SHANGHAI – Barely five feet tall, hobbled by an old industrial accident and decked out in an ill-fitting navy blue Mao jacket, 74-year-old Zhang Ying doesn’t look like a trainer of prizefighters. But appearances can be deceiving. The Shanghai native has produced hundreds of champions over a career that has spanned six decades.

When Zhang ducks into a doorway on a side street at the edge of Shanghai’s commercial district, his presence hushes the crowd inside, which has gathered to witness a favorite bloodsport in this region of China. At the periphery, stewards collect fistfuls of yuan. Bets at underground matches like these routinely run into the thousands of dollars.

The smart money is on Zhang’s fighter, Yellow Dragon, who has won 15 bouts in a row.

It could be the result of the fish diet Zhang’s been feeding him, or the brutal workout regimen, but the champion is much broader than his opponent. There are whispers that Zhang’s also got him hopped up on some kind of herbal tea concoction.

Yellow Dragon, who stands about an inch high, is one of the stars (known as qu qu) of cricket fighting, a tradition that was once the domain of the gilded set but which is now played out in insect markets, like this one, across Shanghai. Each fight lasts no longer than 10 seconds or so, but in that time the crowd can be whipped into a fury of screeching and finger-pointing as combatants execute supposed kung fu maneuvers.

Zhang’s cricket is released from his bamboo cage, and the two foes eye each other warily across the Formica-topped table. The Dragon, however, hasn’t built his reputation by playing coy. Within seconds he is a blur of hurricane aggression and snapping limbs. Outmatched and outgunned, his opponent scurries back to the far side of the ring. He’s had enough.

“Pathetic,” spits one onlooker in disgust.

Zhang barely responds to the victory. He has seen it all, from the banning of the bourgeois sport during the Cultural Revolution, to intermittent police crackdowns on gambling, to its recent resurgence and the establishment of pro leagues across the Middle Kingdom. Few crickets would be a match for the Dragon, who, having dispatched another victim, continues his march to immortality.
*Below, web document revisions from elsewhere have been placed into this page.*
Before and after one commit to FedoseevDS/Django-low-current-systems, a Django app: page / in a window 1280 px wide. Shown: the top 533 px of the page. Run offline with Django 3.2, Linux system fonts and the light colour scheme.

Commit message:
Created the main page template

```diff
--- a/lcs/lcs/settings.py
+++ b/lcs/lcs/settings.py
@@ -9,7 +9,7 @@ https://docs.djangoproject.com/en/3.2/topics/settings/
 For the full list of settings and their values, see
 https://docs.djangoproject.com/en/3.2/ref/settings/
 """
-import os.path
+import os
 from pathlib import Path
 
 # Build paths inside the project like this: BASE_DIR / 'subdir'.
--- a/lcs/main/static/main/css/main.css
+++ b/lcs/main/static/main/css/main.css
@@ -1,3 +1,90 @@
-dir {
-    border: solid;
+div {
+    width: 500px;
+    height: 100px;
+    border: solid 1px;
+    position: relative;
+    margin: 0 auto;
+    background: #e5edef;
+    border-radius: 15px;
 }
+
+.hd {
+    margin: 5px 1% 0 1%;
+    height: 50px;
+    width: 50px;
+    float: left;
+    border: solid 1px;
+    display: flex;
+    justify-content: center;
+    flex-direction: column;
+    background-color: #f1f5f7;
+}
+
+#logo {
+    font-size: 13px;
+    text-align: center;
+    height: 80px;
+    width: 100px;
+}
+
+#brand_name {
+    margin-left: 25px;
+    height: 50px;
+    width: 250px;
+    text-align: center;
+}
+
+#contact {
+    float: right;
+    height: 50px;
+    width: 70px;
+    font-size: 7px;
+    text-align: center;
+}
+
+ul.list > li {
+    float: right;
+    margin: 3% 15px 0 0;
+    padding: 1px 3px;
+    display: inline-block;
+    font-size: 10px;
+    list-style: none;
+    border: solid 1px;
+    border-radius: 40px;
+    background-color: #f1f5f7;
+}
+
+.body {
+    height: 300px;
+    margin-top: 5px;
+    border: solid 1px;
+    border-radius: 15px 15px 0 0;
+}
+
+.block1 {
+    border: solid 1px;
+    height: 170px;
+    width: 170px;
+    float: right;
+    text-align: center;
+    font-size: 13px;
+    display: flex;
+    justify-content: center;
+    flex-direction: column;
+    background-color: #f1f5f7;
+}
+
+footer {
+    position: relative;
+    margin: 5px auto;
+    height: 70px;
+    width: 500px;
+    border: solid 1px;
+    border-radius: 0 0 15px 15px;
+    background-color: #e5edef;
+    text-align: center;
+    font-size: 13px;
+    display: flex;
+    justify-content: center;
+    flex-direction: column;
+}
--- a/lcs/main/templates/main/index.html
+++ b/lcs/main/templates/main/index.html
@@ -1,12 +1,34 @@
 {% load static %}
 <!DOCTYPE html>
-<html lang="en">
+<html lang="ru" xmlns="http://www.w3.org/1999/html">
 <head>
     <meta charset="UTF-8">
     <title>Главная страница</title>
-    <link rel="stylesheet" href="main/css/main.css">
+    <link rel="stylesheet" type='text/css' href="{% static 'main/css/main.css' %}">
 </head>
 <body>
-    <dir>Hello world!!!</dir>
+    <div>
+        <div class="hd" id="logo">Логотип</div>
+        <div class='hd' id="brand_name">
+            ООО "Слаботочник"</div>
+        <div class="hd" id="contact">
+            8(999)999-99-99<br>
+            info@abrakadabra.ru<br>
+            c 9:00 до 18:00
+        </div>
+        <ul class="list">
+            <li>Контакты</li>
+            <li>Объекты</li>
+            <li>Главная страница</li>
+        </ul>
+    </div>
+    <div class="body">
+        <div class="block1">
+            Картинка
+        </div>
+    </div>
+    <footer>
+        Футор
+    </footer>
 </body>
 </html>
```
“Don’t count on it,” Zhang sniffs. “Crickets don’t live very long. He’ll be dead within a month.”

Here’s a couple more recent good ones:

War Games
Once a training tool for budding Cold Warriors, Soviet video games are attracting a new breed of player. By Robin Cherry, from June 2013

Altitude adjustment
The comic potential of topographical confusion. By James Dorsey, from Nov 2013

(Posted by AndrewH)